Before beginning this subject, I would like to point out that it is impossible to teach singing through articles or even books; a live teacher is needed, or we would all be out of work by now!

Since singing is 90 percent physical, one’s physical well-being is of the utmost importance. By the way, anything I will say in this article is of the utmost importance, so you can always add that after each statement. Good body alignment will not only improve your singing, but also your way of life, so proper alignment should become part of everyday existence, not just when singing. With good body alignment your vocal instrument is bound to work better and you might even find that your range has increased by this change alone. Since it is much easier to sing standing up, if you are in a choir, persuade your conductor to have you stand for at least part of a rehearsal.

What might you do to improve your alignment?
Begin with allowing the ground to absorb the weight of your body. This might sound a bit strange but it will help you to relax your ankles and toes and allow your knees to unlock. Lower abdominal muscles should be firm since they give great support to your spine. Be careful not to use your hips as support for you rib cage. There should be as much space as possible between your hips and your lower ribs. That space is commonly known as the waistline. One other thing to guard against is raising and opening your ribcage with your breath. By creating space between your hips and lower ribs, your ribcage will be in an open position, allowing for a more efficient inhalation, without interference from your ribs. Try to concentrate on exhaling rather than on inhaling. It helps to think of breathing in as a result of having sung a phrase, rather than breathing in in order to sing the next phrase. As you exhale, the lower ribs become very active and flexible in an “in” and “up” motion. It is important that your body alignment never change; that way you can inhale quickly and efficiently.

Focal points: When speaking of focal points, one must be aware of the fact that they are mental images and the voice should not be pushed into them. There is a tendency to over use the “mask” focal point and pushing the voice there. The mask is only one of six focal points one can use in freeing the voice. The mask is most useful in going into chest voice (low range) smoothly from head voice (high range) in order to avoid a large break between chest and head voice. There is a general tendency to vocalize from low to high notes, which forces the chest voice up as high as possible rather than bringing the head voice down. I therefore stress working the voice from the top down, bringing the head voice down as far as possible. Needless to say, it varies in different voices, but as a general rule, I would work that way, stressing “renewal” coming down and thinking higher on each successive note, ending up with a feeling that the lowest note feels higher than the top note. You might also remember that intervals are always smaller coming down than going up, especially the semitones. The focal point that is the most neglected and that I consider a vital one, is under the super-sternal notch. This focal point is of the utmost importance since it anchors the larynx down, especially in the middle of the range or in what is known as “la voix mixte”. This focal point helps to keep the voice in the body and therefore allows the high notes greater freedom and space. In order to use this focal point efficiently, the mouth must generally be in a north-south position and not spread east-west. Students find it a help to actually think that the air is coming out of the super-sternal notch, and this focal point also allows for greater flexibility.
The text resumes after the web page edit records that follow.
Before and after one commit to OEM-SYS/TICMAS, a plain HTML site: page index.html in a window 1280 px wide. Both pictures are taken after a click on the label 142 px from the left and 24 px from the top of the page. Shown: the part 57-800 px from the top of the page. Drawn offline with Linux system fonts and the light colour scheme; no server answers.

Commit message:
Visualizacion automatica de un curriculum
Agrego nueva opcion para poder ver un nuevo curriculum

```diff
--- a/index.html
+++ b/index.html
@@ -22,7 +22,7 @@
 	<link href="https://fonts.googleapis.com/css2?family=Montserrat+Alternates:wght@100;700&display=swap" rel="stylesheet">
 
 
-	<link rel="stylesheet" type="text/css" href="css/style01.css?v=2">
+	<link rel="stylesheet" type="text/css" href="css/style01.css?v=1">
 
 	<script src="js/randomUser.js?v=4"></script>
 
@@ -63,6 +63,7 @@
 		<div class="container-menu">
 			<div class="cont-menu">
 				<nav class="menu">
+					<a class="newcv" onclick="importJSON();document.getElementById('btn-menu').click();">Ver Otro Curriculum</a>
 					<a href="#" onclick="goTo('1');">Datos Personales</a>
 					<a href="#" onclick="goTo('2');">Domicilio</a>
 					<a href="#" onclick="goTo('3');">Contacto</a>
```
Another neglected focal point is at the nape of the neck: for high and forte phrases, which gives a feeling of space and helps to release neck tension, present in so many of us. The mental release there, and renewing that release, gives the singer a great sense of freedom. I also feel that throughout the range, this is the focal point for the “ee” vowel such as in “sleep”, rather than spreading or modifying this vowel. It is really the liaison between the head and chest voice registers and thus helps blend them.
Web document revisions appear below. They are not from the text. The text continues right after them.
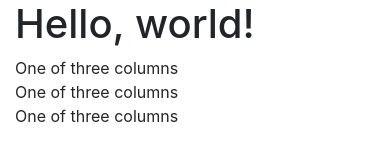
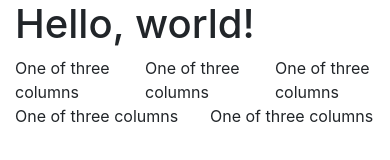
Before and after one commit to Prix0/bootstrap, a plain HTML site: page index.html in a window 390 px wide. Drawn offline with nearby package versions, Linux system fonts and the light colour scheme.

Commit message:
Update index.html

```diff
--- a/index.html
+++ b/index.html
@@ -15,14 +15,28 @@
     <h1>Hello, world!</h1>
 
   <div class="row">
-    <div class="col-sm">
+    <div class="col-4">
       One of three columns
     </div>
-    <div class="col-sm">
+    <div class="col-4">
       One of three columns
     </div>
-    <div class="col-sm">
+    <div class="col-4">
       One of three columns
+
+
+    </div>
+  </div>
+
+  <div class="row">
+    <div class="col-6">
+      One of three columns
+    </div>
+    <div class="col-6">
+      One of three columns
+    </div>
+    </div>
+
 
 
     </div>
```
It is always dangerous to give exercises in writing, without illustrating them, since they can very easily be misunderstood. I therefore suggest you attend one of our Music Centres this summer and find out that you have a much better singing instrument than you thought. I feel very strongly that we all have good voices and that we can all learn to sing well with the material we have. It is often a lack of self-confidence that stops us from singing well. I have heard many times: “I can’t sing, I have no voice”. With this attitude, atrophy sets in and the muscles needed for singing are abandoned and therefore lost. So many CAMMACers who have taken voice training classes, “discovered” their voices, and this has greatly enriched their quality of life. There is nothing that is more therapeutic than singing, because one uses the entire self. So start singing, no matter how bad you think your voice is, or what age you might be, since: “nothing is lost until it has been abandoned”.
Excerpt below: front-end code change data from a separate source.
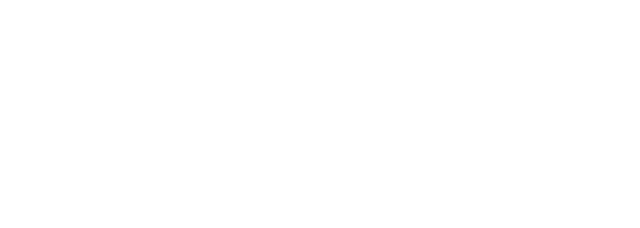
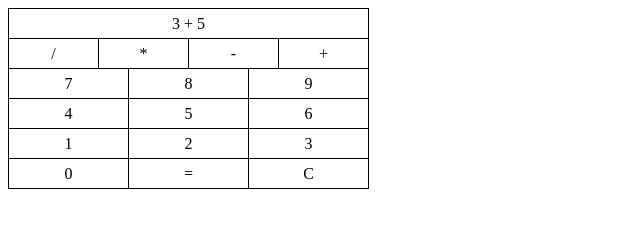
Before and after one commit to vrk4g/calculon, a plain HTML site: page index.html in a window 1280 px wide. Shown: the whole page, without its empty margins (0-640 px from the left). Drawn offline with Linux system fonts and the light colour scheme.

Commit message:
Add HTML markup and a bit of CSS

```diff
--- a/index.css
+++ b/index.css
@@ -0,0 +1,35 @@
+#calculon {
+    width: 360px;
+    border-right: 1px solid #000;
+    border-bottom: 1px solid #000;
+}
+
+#signs,
+#digits {
+    display: flex;
+    flex-wrap: wrap;
+}
+
+.sign,
+.digit,
+#equal,
+#clear,
+#display {
+    box-sizing: border-box;
+    border-top: 1px solid #000;
+    border-left: 1px solid #000;
+    height: 30px;
+    display: flex;
+    justify-content: center;
+    align-items: center;
+}
+
+.sign {
+    width: 90px;
+}
+
+.digit,
+#equal,
+#clear {
+    width: 120px;
+}
--- a/index.html
+++ b/index.html
@@ -9,6 +9,32 @@
 </head>
 
 <body>
+    <div id="calculon">
+        <div id="display">3 + 5</div>
+        <div id="buttons">
+            <div id="signs">
+                <div class="sign" data-operator="add">/</div>
+                <div class="sign" data-operator="subtract">*</div>
+                <div class="sign" data-operator="multiply">-</div>
+                <div class="sign" data-operator="divide">+</div>
+            </div>
+            <div id="digits">
+                <div class="digit">7</div>
+                <div class="digit">8</div>
+                <div class="digit">9</div>
+                <div class="digit">4</div>
+                <div class="digit">5</div>
+                <div class="digit">6</div>
+                <div class="digit">1</div>
+                <div class="digit">2</div>
+                <div class="digit">3</div>
+                <div class="digit">0</div>
+                <div id="equal">=</div>
+                <div id="clear">C</div>
+            </div>
+        </div>
+    </div>
+
     <script src="index.js" defer></script>
 </body>
 
```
Jan Simons was a passionate and renowned singer, a beloved teacher and a pillar of CAMMAC… an extraordinary figure, by all accounts. You can find out more about Jan, and read many stories of CAMMAC in the 2006 commemorative edition of The Amateur Musician, published in his honour.